After years of political unrest in Burundi, the country is now in the midst of an authoritarian crackdown.Even as the human rights sphere shrinks, there are signs of a deepening ethnic crisis in Burundi.
In early December, the tiny east African country of Burundi garnered international attention when its Foreign Ministry, at the request of President Pierre Nkurunziza, called for the closure of the U.N. human rights office in the capital, Bujumbura. The move was not altogether surprising from a regime once called one of “the most prolific slaughterhouses of humans in recent times” by former U.N. rights chief Zeid Raad al-Hussein. Still, it came as a blow to human rights activists who had pinned their hopes on the international reach of the United Nations.

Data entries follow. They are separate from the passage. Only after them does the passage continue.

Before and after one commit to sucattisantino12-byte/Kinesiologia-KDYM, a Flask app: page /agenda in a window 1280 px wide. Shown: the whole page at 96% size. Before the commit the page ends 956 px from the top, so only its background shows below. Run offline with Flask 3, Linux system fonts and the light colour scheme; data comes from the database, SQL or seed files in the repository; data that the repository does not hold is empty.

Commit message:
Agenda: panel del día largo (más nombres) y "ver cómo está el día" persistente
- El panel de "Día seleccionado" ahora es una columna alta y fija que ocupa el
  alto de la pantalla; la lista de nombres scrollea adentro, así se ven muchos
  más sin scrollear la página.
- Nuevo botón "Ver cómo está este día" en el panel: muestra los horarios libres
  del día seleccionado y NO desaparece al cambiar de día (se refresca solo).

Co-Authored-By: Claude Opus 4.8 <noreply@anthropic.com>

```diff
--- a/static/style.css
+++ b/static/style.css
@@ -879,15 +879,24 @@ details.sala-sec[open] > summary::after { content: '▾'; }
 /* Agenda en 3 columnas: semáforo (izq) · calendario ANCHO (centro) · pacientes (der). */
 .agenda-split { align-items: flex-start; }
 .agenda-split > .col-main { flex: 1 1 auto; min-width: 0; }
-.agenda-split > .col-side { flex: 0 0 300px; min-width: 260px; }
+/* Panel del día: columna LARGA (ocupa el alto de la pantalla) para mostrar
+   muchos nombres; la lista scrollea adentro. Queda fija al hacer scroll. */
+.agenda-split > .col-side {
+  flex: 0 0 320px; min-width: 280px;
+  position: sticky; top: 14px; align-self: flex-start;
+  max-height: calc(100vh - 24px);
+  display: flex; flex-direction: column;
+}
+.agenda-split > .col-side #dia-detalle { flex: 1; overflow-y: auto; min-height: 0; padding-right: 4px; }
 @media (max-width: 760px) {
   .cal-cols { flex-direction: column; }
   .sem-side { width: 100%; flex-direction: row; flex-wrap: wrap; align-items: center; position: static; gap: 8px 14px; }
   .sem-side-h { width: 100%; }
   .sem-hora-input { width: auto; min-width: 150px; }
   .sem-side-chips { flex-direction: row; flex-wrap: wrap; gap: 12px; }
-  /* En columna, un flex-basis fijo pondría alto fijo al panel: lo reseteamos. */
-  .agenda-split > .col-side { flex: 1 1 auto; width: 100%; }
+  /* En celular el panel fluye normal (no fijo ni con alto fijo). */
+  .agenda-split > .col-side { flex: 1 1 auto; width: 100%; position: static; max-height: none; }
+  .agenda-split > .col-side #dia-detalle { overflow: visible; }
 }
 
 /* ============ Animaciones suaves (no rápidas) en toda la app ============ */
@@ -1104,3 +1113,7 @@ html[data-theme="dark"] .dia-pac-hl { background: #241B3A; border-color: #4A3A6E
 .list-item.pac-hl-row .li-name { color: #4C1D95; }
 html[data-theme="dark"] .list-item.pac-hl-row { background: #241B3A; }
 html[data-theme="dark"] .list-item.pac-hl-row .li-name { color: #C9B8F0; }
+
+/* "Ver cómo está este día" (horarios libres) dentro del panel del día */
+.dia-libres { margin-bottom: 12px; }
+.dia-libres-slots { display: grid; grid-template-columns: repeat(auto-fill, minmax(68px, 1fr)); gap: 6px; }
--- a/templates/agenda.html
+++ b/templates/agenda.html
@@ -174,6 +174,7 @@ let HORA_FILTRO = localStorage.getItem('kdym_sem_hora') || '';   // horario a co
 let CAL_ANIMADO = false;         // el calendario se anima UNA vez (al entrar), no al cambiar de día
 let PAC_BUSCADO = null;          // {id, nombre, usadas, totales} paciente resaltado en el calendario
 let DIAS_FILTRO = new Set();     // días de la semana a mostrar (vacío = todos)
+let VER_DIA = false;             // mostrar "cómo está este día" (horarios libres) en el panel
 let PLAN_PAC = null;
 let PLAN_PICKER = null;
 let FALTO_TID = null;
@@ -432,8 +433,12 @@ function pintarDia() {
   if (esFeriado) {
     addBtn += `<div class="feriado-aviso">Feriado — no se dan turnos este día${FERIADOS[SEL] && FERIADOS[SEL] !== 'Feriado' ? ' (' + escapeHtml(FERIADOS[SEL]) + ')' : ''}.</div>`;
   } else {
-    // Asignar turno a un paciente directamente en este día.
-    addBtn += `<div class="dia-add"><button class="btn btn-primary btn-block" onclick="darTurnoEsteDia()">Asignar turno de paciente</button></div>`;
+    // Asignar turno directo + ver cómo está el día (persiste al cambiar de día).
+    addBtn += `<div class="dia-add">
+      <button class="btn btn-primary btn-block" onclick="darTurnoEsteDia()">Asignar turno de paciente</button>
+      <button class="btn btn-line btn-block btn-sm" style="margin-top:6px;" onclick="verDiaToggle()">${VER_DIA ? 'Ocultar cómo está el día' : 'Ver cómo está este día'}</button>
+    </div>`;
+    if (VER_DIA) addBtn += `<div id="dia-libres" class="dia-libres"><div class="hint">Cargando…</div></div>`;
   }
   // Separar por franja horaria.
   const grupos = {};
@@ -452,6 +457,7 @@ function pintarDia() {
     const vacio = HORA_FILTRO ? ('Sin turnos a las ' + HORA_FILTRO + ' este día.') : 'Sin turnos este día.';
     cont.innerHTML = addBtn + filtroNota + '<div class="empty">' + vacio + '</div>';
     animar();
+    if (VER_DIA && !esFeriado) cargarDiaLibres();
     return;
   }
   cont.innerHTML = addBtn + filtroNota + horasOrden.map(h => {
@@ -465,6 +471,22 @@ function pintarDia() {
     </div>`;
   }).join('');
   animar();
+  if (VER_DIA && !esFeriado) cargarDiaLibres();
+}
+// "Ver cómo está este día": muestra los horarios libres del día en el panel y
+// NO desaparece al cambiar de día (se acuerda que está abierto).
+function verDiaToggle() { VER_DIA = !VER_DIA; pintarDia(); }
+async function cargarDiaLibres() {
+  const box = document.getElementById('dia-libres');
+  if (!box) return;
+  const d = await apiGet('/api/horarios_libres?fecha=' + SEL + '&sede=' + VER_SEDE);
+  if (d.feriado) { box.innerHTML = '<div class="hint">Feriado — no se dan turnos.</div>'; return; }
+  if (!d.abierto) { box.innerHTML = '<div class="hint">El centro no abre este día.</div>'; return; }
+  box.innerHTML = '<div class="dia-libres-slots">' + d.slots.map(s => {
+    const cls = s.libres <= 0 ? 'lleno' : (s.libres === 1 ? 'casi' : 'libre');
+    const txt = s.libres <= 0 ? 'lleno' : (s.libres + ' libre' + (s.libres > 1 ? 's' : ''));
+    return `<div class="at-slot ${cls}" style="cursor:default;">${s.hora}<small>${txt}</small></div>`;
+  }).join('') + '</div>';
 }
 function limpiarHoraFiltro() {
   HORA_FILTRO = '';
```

Rights activists insist a true accounting of those disappeared and killed by state authorities is nearly impossible given the restrictions imposed on international NGOs and the media by Nkurunziza. Those who have escaped detention describe grotesque strategies of torturing perceived opponents of his regime in jails and in unmarked sites scattered throughout the country. In the face of sanctions from the U.S. and the European Union, Burundi became the first country to withdraw from the International Criminal Court in October 2017 after ICC judges authorized an investigation into allegations of government-sponsored murder, rape and torture.